By Misty Pratt
We recently returned from a family camping trip, and I enjoyed observing the habits and behaviours of other campers. In such close proximity, how can you not? Your entire life is on display - from the sandy/dripping clothes you leave hanging on the line, to the screaming night terrors your kids have at 1 a.m., to the domestic disputes that even the bears can hear.
I noted a few ways in which some campers seem to do things right (and by right, I mean very, very wrong):
- Arrive at your campsite after dark. Make a lot of noise setting up camp, and shine every bright light you have in all directions.
- Bring your dog, tie them up to the tree and then head to the beach for a day of sand and sun. Hear that gentle breeze traveling across the open waters? No, actually, it's the howling of your mutt left behind at the campsite.
- After your day of sand and sun, make sure to bathe your toddler in one of the comfort station sinks. It's actually the best place to do it, as you don't need to worry about them slipping in the shower stalls - there's only a slight risk of them slipping off the counter and falling to their death.
- If you're traveling in style (aka, a camping trailer or RV), make sure to back up over all the trees and plants when you're parking Bertha. It promotes new growth.
- For said trailer, be sure to drain your holding tank into the nearby bushes. It's fantastic fertilizer for the local flora and fauna.

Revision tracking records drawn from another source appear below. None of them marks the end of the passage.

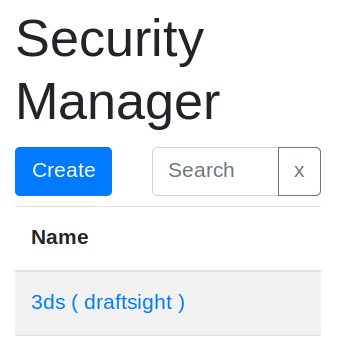
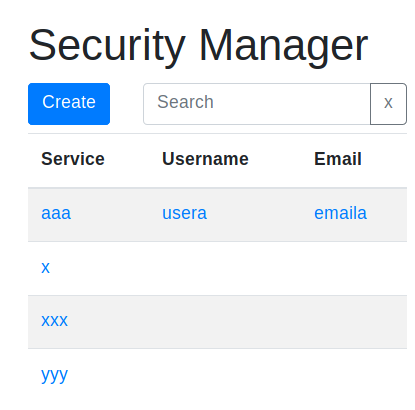
fixed cred list load ; added edit credential service, username, email autocompletion

diff --git a/SecurityManagerClient/app.js b/SecurityManagerClient/app.js
@@ -14,6 +14,9 @@ let credorig = null;
 // caches loaded data
 let credshortlistdata = null;
 
+// caches aliases
+let aliases = null;
+
 // control page navigation state
 let state = '';
 
@@ -75,10 +78,30 @@ function reloadCredShortList(filter = '') {
         });
 }
 
+//--------------
+// LOAD ALIASES
+//--------------
+function reloadAliases() {
+    $.post(urlbase + '/Api/Aliases',
+        {
+            password: pwd,
+            pin: pin
+        },
+        function (data, status, jqXHR) {
+            if (checkApiError(data)) return;
+            if (checkApiSuccessful(data)) {
+                aliases = data.aliases;
+            }
+            else {
+                $.notify('invalid login', 'error');
+                pin = '';
+            }
+        });
+}
+
 //------------------
 // CRED LIST FILTER 
 //------------------
-
 function doFilter() {
     if (filterTimer != null) clearTimeout(filterTimer);
 
@@ -154,6 +177,21 @@ function openCred(e) {
                 $('#cred-email-box')[0].value = data.cred.email;
                 $('#cred-pass-box')[0].value = data.cred.password;
                 $('#cred-notes-box')[0].value = data.cred.notes;
+                
+                new Awesomplete($('#cred-name-box')[0], {
+                    minChars: 1,
+                    list: _.map(_.filter(aliases, (x) => x.name != null), (x) => x.name)
+                });
+
+                new Awesomplete($('#cred-username-box')[0], {
+                    minChars: 1,
+                    list: _.map(_.filter(aliases, (x) => x.username != null), (x) => x.username)
+                });
+
+                new Awesomplete($('#cred-email-box')[0], {
+                    minChars: 1,
+                    list: _.map(_.filter(aliases, (x) => x.email != null), (x) => x.email)
+                });
 
                 credorig = JSON.stringify(buildCredObj());
 
@@ -172,8 +210,7 @@ function openCred(e) {
 // SAVE CRED EDIT
 //----------------
 $('.js-cred-save-btn').click(function (e) {
-    if (isEmptyCredObj())
-    {
+    if (isEmptyCredObj()) {
         $.notify('cannot save empty', 'warning');
         return;
     }
@@ -254,8 +291,10 @@ $.post(
         if (checkApiError(data)) return;
         if (checkApiInvalidAuth(data))
             gotoState('login');
-        else
+        else {
+            reloadAliases();
             reloadCredShortList();
+        }
     }
 );
 

diff --git a/SecurityManagerClient/index.html b/SecurityManagerClient/index.html
@@ -15,6 +15,9 @@
   <!-- Font-Awesome -->
   <link rel="stylesheet" href="bower_components/Font-Awesome/web-fonts-with-css/css/fontawesome-all.min.css">
 
+  <!-- https://leaverou.github.io/awesomplete/ -->
+  <link rel="stylesheet" href="bower_components/awesomplete/awesomplete.css">
+
   <!-- Site css -->
   <link rel="stylesheet" href="site.css">
 
@@ -240,6 +243,9 @@
 
   <!-- https://github.com/zenorocha/clipboard.js -->
   <script src="bower_components/clipboard/dist/clipboard.js"></script>
+
+  <!-- https://leaverou.github.io/awesomplete/ -->
+  <script src="bower_components/awesomplete/awesomplete.min.js"></script>
 
   <!-- https://github.com/devel0/js-util -->
   <script src="js-util.js"></script>

diff --git a/SecurityManagerWebapi/Types/Config.cs b/SecurityManagerWebapi/Types/Config.cs
@@ -27,11 +27,11 @@ namespace SecurityManagerWebapi
                 if (string.IsNullOrEmpty(cred.GUID))
                 {
                     cred.GUID = Guid.NewGuid().ToString();
-                    
+
                     // trim spaces
                     cred.Name = cred.Name?.Trim();
                     cred.Email = cred.Email?.Trim();
-                    cred.Password = cred.Password?.Trim();                    
+                    cred.Password = cred.Password?.Trim();
 
                     Credentials.Add(cred);
                 }
@@ -71,7 +71,7 @@ namespace SecurityManagerWebapi
                 nfo = Credentials.FirstOrDefault(w => w.GUID == guid);
                 if (nfo != null) Credentials.Remove(nfo);
             }
-        }        
+        }
 
         public List<CredShort> GetCredShortList(string filter)
         {
@@ -82,7 +82,21 @@ namespace SecurityManagerWebapi
             lock (lck)
             {
                 res = Credentials.Where(r => new[] { r.Name, r.Url, r.Username, r.Email, r.Notes }.MatchesFilter(filter))
-                .Select(w => new CredShort() { GUID = w.GUID, Name = w.Name, Username = w.Url, Email = w.Email, Url = w.Url })
+                .Select(w => new CredShort() { GUID = w.GUID, Name = w.Name, Username = w.Username, Email = w.Email, Url = w.Url })
+                .ToList();
+            }
+
+            return res;
+        }
+
+        public List<Alias> GetAliases()
+        {
+            List<Alias> res;
+
+            lock (lck)
+            {
+                res = Credentials
+                .Select(w => new Alias() { Name = w.Name, Username = w.Username, Email = w.Email }).Distinct()
                 .ToList();
             }
 

diff --git a/SecurityManagerWebapi/Controllers/ApiController.cs b/SecurityManagerWebapi/Controllers/ApiController.cs
@@ -153,6 +153,25 @@ namespace SecurityManagerWebapi.Controllers
         }
 
         [HttpPost]
+        public CommonResponse Aliases(string password, int pin)
+        {
+            try
+            {
+                if (!CheckAuth(password, pin)) return InvalidAuthResponse();
+
+                var response = new AliasResponse();
+
+                response.Aliases = config.GetAliases();
+
+                return response;
+            }
+            catch (Exception ex)
+            {
+                return ErrorResponse(ex.Message);
+            }
+        }
+
+        [HttpPost]
         public CommonResponse IsAuthValid(string password, int pin)
         {
             try
@@ -164,7 +183,7 @@ namespace SecurityManagerWebapi.Controllers
             {
                 return ErrorResponse(ex.Message);
             }
-        }
+        }        
 
     }
 }

diff --git a/SecurityManagerWebapi/Types/Alias.cs b/SecurityManagerWebapi/Types/Alias.cs
@@ -1,0 +1,13 @@
+namespace SecurityManagerWebapi
+{
+
+    public class Alias
+    {
+
+        public string Name { get; set; }
+        public string Username { get; set; }
+        public string Email { get; set; }        
+
+    }
+
+}

diff --git a/SecurityManagerWebapi/Types/AliasResponse.cs b/SecurityManagerWebapi/Types/AliasResponse.cs
@@ -1,0 +1,13 @@
+using System.Collections.Generic;
+
+namespace SecurityManagerWebapi
+{
+
+    public class AliasResponse : CommonResponse
+    {
+
+        public List<Alias> Aliases { get; set; }
+
+    }
+
+}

- Camping dishes are such a pain - you have to boil the water, mix it with cool water, and then have an EXTRA bucket for rinsing. A much easier method is to wash all your dishes at the water spout. No one minds the bits of food that get left behind at the source of their drinking water.
- Make sure to play music, all day and night.
- Berate your children loudly. Call them names, and make sure other campers know that corporal punishment is really the best option (positive parenting...what the heck is that?)
- To start a fire, drag in logs from some nearby bush and then pour lighter fluid all over them.
- The "quiet after 10 p.m. rule" is actually just a guideline. It's much better to gauge quiet time by the number of beers you've had to drink (3 beers = early night; 12 beers = 3 a.m.?)
These are all real-life examples of the ways in which people like to camp in our provincial parks. I've witnessed them all. Hold me.
What's your biggest pet peeve while camping with others? If you say "sanctimonious people who write passive-aggressive articles about other families when they get home from camping," you have a completely valid point ;)